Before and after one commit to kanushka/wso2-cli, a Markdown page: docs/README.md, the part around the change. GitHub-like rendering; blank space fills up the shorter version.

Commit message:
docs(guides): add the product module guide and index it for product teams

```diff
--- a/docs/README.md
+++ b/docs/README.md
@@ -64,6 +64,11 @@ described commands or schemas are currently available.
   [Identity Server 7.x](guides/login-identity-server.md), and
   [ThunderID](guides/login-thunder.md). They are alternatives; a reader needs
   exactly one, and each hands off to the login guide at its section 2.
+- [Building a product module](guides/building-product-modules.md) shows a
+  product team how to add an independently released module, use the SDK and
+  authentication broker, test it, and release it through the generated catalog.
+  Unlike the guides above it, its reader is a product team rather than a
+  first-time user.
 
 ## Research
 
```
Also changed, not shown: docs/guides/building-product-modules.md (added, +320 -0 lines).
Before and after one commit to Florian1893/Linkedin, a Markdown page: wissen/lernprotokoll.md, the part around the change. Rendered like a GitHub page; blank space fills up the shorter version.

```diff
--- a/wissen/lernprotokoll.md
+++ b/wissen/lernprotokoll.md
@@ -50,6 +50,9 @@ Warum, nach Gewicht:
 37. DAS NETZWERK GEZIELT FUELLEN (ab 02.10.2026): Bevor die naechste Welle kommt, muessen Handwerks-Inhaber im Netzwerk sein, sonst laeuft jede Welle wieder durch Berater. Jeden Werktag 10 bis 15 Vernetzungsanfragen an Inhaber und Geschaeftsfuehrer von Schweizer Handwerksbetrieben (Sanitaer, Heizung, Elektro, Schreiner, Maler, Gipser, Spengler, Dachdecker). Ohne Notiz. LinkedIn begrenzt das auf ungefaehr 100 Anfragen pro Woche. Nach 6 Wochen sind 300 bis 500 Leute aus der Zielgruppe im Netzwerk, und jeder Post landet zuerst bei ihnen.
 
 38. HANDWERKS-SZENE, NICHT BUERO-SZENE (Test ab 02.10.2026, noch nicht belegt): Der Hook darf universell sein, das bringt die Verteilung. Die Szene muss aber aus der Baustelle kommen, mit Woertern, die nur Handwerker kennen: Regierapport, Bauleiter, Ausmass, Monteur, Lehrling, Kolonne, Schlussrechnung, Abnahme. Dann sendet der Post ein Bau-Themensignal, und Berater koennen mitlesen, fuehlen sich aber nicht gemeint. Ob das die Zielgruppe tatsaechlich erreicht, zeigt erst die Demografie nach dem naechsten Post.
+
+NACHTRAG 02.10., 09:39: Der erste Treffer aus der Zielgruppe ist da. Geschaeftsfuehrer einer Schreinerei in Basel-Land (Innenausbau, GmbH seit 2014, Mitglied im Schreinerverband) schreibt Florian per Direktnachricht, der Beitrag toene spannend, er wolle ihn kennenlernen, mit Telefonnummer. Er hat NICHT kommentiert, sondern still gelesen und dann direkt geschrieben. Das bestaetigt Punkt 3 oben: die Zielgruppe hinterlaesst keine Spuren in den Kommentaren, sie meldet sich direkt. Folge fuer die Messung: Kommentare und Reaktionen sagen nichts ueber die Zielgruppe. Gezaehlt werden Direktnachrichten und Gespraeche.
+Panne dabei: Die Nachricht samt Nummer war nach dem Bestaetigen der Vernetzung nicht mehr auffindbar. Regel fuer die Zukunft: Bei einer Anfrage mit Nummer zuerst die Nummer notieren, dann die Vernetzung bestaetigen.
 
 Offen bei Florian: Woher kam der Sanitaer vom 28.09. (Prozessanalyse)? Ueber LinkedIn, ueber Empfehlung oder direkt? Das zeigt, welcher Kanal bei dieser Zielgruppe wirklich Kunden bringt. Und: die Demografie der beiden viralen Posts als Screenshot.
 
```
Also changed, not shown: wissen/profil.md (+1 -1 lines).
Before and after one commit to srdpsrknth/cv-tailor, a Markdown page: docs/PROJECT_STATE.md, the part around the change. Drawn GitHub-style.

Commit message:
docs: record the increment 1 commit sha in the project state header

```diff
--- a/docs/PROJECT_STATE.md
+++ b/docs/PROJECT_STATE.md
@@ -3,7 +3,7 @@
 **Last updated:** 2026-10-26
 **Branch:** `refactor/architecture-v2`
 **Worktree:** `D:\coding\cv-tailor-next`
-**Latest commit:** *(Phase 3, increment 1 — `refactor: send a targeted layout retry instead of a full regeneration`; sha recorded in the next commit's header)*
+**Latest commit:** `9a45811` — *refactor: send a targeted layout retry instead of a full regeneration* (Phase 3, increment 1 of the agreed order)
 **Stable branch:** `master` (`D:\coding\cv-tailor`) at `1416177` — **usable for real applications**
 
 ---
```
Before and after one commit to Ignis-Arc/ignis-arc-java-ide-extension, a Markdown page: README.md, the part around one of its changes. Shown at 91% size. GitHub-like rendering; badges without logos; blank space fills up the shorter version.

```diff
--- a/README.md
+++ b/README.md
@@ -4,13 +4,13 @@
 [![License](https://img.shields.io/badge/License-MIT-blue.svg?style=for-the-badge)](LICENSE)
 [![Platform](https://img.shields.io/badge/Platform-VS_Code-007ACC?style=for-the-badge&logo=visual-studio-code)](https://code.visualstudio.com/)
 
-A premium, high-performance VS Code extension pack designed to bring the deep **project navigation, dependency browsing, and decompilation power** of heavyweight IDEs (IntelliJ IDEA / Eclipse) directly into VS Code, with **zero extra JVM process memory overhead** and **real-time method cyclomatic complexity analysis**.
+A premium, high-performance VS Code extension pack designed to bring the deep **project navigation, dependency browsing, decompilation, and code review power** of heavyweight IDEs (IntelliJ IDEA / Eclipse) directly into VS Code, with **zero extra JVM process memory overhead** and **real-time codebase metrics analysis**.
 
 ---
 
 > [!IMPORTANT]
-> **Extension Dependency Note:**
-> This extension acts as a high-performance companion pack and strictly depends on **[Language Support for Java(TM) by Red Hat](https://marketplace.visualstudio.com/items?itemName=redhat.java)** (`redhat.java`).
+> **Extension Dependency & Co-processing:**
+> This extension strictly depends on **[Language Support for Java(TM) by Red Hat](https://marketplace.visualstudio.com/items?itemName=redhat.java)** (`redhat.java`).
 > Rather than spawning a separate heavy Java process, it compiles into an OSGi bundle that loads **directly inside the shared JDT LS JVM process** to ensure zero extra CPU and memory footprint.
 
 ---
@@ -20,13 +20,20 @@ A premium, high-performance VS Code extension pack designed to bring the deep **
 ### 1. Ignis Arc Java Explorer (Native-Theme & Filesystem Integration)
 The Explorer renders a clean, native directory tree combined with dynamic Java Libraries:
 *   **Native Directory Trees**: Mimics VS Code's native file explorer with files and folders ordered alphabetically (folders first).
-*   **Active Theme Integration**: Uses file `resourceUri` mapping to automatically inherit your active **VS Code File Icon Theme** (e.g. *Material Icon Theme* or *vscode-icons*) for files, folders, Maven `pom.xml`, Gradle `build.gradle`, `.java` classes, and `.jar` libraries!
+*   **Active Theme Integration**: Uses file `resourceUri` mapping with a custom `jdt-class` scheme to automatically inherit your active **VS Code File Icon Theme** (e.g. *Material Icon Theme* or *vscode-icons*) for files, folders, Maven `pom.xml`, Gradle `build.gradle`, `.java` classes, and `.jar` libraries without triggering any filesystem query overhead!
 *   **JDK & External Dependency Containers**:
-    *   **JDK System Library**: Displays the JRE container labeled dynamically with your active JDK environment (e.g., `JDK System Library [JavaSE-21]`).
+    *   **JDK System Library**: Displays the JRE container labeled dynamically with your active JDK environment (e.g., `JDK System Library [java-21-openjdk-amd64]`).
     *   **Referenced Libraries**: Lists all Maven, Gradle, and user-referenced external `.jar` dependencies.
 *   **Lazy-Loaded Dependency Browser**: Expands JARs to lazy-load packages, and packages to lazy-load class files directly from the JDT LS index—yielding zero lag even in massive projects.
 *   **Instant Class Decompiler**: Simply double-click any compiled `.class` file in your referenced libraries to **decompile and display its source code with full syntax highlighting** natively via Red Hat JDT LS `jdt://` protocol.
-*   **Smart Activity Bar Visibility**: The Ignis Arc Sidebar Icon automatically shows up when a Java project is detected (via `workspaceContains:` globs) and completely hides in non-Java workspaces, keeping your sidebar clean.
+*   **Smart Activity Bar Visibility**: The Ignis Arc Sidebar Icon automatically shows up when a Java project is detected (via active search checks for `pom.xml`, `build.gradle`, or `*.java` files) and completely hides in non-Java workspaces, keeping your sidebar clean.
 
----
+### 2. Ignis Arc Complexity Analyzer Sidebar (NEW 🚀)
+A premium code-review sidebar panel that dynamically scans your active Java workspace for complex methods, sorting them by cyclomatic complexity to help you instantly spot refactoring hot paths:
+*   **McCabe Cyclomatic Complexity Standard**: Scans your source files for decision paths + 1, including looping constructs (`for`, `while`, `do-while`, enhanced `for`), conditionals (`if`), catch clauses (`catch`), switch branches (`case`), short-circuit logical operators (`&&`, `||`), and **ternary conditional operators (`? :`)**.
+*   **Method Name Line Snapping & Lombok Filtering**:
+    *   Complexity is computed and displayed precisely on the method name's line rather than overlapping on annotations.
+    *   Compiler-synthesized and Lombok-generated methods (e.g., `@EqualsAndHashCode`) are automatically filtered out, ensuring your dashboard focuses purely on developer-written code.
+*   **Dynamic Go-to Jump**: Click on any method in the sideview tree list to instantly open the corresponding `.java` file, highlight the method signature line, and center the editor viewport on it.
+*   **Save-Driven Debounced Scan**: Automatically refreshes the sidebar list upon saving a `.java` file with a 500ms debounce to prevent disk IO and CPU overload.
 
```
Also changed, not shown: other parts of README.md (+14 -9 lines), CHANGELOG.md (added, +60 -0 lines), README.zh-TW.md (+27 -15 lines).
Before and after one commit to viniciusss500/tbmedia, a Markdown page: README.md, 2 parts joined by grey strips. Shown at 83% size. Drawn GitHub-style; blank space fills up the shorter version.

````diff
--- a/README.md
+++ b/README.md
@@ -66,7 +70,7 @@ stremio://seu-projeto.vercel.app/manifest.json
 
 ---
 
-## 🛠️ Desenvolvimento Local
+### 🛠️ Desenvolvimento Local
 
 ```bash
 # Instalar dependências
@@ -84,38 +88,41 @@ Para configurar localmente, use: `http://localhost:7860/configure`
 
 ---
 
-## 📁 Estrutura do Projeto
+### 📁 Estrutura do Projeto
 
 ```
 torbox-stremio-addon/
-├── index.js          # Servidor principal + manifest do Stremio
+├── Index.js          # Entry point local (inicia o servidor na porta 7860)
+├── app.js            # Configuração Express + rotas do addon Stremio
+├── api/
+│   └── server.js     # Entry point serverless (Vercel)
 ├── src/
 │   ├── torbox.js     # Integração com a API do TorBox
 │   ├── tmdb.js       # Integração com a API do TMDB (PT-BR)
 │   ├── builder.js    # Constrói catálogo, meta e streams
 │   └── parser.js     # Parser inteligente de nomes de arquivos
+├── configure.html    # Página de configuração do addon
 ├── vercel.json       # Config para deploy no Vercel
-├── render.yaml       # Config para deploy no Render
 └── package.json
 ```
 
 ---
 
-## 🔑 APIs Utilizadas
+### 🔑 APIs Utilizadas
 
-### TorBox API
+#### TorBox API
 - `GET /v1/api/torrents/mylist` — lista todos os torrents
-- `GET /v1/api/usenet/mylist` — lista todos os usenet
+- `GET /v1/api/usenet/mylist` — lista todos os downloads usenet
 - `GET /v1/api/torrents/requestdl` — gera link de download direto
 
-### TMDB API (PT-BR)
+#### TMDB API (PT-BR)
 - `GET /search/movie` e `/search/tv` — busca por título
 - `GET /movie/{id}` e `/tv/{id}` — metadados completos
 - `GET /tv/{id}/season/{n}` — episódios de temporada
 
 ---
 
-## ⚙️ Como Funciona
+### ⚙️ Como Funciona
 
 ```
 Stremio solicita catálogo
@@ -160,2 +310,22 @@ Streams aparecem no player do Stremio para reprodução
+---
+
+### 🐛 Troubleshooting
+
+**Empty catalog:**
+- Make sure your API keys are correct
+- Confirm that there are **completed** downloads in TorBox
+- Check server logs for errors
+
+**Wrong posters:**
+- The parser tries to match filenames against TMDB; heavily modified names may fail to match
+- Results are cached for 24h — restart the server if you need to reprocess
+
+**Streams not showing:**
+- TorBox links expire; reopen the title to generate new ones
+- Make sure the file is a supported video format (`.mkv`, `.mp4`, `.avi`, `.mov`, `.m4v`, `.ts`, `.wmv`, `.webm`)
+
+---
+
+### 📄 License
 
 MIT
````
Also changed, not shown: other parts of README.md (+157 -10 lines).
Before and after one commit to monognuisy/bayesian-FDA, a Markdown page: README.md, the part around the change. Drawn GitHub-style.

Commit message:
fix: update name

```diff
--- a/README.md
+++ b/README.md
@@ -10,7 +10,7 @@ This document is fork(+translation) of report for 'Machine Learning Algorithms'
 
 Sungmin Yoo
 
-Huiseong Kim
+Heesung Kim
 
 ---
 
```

_ _ _ _ _ _ _

TASK GOAL:
Using the material above, count how many lines include the word "Ignis" and answer with only that figure.

REPLY:
5